(Collected data)
* * * *

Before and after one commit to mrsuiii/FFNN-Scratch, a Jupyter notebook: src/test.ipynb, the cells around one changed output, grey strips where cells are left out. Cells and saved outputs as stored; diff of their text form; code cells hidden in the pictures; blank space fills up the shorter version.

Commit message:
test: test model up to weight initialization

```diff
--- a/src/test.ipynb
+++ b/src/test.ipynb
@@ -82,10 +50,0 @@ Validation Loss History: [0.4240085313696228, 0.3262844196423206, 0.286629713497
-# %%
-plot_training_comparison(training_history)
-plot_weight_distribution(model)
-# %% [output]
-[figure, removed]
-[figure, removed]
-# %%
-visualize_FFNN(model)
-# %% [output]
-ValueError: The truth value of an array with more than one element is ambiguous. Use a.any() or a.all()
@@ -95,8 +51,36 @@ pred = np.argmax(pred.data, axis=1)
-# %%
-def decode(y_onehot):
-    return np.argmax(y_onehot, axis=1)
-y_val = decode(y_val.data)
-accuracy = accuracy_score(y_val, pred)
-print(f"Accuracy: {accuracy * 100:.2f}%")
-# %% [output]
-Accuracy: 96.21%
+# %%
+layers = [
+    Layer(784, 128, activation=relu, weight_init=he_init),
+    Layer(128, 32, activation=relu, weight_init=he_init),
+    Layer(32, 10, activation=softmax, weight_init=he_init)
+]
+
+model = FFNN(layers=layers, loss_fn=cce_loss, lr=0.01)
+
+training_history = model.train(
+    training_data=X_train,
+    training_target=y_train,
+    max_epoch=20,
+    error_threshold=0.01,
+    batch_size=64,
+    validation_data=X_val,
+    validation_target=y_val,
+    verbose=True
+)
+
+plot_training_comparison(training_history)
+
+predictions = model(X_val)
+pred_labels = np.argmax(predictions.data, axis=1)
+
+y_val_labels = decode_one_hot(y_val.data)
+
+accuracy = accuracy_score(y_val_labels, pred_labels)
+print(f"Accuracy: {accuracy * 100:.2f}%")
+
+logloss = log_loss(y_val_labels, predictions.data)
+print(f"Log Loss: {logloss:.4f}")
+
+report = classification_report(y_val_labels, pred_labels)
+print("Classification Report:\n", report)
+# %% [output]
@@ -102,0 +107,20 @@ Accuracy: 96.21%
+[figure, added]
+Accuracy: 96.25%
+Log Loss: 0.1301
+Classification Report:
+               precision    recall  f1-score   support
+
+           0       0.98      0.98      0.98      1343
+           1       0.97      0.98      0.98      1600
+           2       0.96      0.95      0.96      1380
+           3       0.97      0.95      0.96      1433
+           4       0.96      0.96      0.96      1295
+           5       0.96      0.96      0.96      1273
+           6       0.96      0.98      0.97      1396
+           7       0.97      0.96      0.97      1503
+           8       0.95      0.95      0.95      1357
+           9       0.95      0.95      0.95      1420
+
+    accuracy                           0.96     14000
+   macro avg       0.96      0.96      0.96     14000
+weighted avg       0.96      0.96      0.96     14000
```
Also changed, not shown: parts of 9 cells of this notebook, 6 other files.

* * * *

• _PROMPT_
This exercise requires the entries above to be restated exactly.

• _TASK OUTPUT_
Before and after one commit to mrsuiii/FFNN-Scratch, a Jupyter notebook: src/test.ipynb, the cells around one changed output, grey strips where cells are left out. Cells and saved outputs as stored; diff of their text form; code cells hidden in the pictures; blank space fills up the shorter version.

Commit message:
test: test model up to weight initialization

```diff
--- a/src/test.ipynb
+++ b/src/test.ipynb
@@ -82,10 +50,0 @@ Validation Loss History: [0.4240085313696228, 0.3262844196423206, 0.286629713497
-# %%
-plot_training_comparison(training_history)
-plot_weight_distribution(model)
-# %% [output]
-[figure, removed]
-[figure, removed]
-# %%
-visualize_FFNN(model)
-# %% [output]
-ValueError: The truth value of an array with more than one element is ambiguous. Use a.any() or a.all()
@@ -95,8 +51,36 @@ pred = np.argmax(pred.data, axis=1)
-# %%
-def decode(y_onehot):
-    return np.argmax(y_onehot, axis=1)
-y_val = decode(y_val.data)
-accuracy = accuracy_score(y_val, pred)
-print(f"Accuracy: {accuracy * 100:.2f}%")
-# %% [output]
-Accuracy: 96.21%
+# %%
+layers = [
+    Layer(784, 128, activation=relu, weight_init=he_init),
+    Layer(128, 32, activation=relu, weight_init=he_init),
+    Layer(32, 10, activation=softmax, weight_init=he_init)
+]
+
+model = FFNN(layers=layers, loss_fn=cce_loss, lr=0.01)
+
+training_history = model.train(
+    training_data=X_train,
+    training_target=y_train,
+    max_epoch=20,
+    error_threshold=0.01,
+    batch_size=64,
+    validation_data=X_val,
+    validation_target=y_val,
+    verbose=True
+)
+
+plot_training_comparison(training_history)
+
+predictions = model(X_val)
+pred_labels = np.argmax(predictions.data, axis=1)
+
+y_val_labels = decode_one_hot(y_val.data)
+
+accuracy = accuracy_score(y_val_labels, pred_labels)
+print(f"Accuracy: {accuracy * 100:.2f}%")
+
+logloss = log_loss(y_val_labels, predictions.data)
+print(f"Log Loss: {logloss:.4f}")
+
+report = classification_report(y_val_labels, pred_labels)
+print("Classification Report:\n", report)
+# %% [output]
@@ -102,0 +107,20 @@ Accuracy: 96.21%
+[figure, added]
+Accuracy: 96.25%
+Log Loss: 0.1301
+Classification Report:
+               precision    recall  f1-score   support
+
+           0       0.98      0.98      0.98      1343
+           1       0.97      0.98      0.98      1600
+           2       0.96      0.95      0.96      1380
+           3       0.97      0.95      0.96      1433
+           4       0.96      0.96      0.96      1295
+           5       0.96      0.96      0.96      1273
+           6       0.96      0.98      0.97      1396
+           7       0.97      0.96      0.97      1503
+           8       0.95      0.95      0.95      1357
+           9       0.95      0.95      0.95      1420
+
+    accuracy                           0.96     14000
+   macro avg       0.96      0.96      0.96     14000
+weighted avg       0.96      0.96      0.96     14000
```
Also changed, not shown: parts of 9 cells of this notebook, 6 other files.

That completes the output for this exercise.